While the shoe advertised comfort, I never felt it; they seemed to react as a rigid platform that dispersed energy at their will. My legs, especially my upper shins and the top of my ankles would develop odd pains. While they could counter with the adage that this pain was due to strengthening, this pain was not strengthening pain—I had been running in minimal for quite some time. This pain reminded me of the standard shoes I had left behind when I grew tired of being hurt for no reason. They took my wife out of one training cycle, tendonitis in the upper ankle, and she shelved her pair after only about 40-50 miles.
While running in them I had to work to land on my forefoot. The lugs wore oddly, if at all, for I The Thunder Road Marathon in November. At times I felt fast in these shoes, at others I seemed to have an abject reaction, removing them in favor of finishing a run unshod or taking them off right upon my finish to cool down in my socks. While I try to run a couple miles a week at the end of runs without shoes, I had never before removed shoes out of distaste or the mental need.
Newton Distance at 200 miles
seemed to land more on my toes and then to struggle to bring the midfoot down since it was reluctant to bend. I always felt as if I was over striding in them, and as a result, I developed a pain in my left hip—a first in 19 years of running. The pain would come mid-run and be there for multiple days, almost preventing me from running
In the end, I have moved on from this pair. I gave them a try, but we were not a fit. I almost contacted the company to use their 30 day guarantee, but I didn’t out of principal—I had paid for them, so I kept them.
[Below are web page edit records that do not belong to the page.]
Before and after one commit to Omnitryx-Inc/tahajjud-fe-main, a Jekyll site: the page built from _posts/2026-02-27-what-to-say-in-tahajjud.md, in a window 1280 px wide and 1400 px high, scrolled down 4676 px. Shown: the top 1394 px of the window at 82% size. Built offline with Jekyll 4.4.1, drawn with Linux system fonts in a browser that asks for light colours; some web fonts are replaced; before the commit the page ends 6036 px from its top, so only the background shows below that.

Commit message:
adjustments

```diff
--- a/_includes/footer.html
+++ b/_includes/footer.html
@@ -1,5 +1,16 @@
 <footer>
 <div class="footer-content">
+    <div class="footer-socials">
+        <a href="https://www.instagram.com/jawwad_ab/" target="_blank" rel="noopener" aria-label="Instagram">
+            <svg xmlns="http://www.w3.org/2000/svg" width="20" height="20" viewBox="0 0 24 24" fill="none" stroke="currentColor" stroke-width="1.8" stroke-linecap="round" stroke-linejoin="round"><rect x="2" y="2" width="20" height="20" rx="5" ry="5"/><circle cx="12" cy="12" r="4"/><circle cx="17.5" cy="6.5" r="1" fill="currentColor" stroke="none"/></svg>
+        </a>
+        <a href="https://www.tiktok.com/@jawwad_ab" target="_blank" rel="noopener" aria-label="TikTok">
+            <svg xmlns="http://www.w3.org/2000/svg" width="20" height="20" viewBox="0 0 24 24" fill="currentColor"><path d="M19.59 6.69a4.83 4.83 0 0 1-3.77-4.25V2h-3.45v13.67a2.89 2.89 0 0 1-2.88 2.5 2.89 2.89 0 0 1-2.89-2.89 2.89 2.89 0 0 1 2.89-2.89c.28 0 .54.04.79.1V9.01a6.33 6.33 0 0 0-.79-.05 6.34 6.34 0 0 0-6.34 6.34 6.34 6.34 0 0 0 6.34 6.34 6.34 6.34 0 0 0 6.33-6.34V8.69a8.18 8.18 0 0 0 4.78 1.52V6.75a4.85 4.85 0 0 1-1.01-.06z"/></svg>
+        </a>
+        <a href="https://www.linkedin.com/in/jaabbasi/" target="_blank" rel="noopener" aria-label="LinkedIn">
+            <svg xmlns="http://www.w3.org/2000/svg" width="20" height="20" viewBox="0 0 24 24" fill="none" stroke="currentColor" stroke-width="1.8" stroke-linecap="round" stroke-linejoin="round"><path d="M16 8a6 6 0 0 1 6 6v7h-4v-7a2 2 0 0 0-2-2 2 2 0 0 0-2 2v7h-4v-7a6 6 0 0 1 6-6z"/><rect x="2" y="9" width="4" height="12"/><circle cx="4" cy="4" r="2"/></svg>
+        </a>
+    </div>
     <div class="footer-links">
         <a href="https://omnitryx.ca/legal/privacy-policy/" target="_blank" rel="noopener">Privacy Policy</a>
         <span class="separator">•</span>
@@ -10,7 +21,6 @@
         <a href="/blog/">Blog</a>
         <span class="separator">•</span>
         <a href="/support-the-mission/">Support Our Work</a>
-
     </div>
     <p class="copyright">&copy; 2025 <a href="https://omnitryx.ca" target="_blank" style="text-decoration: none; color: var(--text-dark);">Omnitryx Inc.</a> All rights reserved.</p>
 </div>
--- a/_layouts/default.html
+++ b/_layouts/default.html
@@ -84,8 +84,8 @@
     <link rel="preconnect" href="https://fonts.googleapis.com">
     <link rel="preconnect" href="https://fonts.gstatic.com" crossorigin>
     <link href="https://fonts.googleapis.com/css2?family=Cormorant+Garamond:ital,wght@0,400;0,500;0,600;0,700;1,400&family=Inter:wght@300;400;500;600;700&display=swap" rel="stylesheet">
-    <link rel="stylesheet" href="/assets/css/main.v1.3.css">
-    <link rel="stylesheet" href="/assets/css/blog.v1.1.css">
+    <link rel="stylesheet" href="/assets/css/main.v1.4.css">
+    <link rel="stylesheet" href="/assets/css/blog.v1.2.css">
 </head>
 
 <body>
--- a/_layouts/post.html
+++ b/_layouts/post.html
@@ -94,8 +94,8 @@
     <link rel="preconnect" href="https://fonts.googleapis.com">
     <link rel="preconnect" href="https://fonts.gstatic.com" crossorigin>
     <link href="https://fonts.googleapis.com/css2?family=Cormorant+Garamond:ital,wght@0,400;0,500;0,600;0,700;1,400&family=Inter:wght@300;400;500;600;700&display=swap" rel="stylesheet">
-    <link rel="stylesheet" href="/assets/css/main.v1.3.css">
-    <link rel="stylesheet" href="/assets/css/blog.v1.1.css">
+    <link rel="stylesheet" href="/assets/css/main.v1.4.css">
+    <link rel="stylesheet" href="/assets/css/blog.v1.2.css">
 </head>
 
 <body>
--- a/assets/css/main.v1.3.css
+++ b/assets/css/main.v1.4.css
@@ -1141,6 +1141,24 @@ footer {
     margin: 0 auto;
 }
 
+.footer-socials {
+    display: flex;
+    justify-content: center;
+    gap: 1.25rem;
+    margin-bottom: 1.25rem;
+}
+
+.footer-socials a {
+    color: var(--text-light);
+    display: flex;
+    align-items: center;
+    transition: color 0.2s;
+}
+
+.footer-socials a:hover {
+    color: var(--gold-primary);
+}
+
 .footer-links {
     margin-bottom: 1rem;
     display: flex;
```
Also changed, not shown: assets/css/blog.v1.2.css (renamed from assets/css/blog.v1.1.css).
Perhaps they will work for you, the masses seem to love them more and more, but I, at least for now, am not a believer.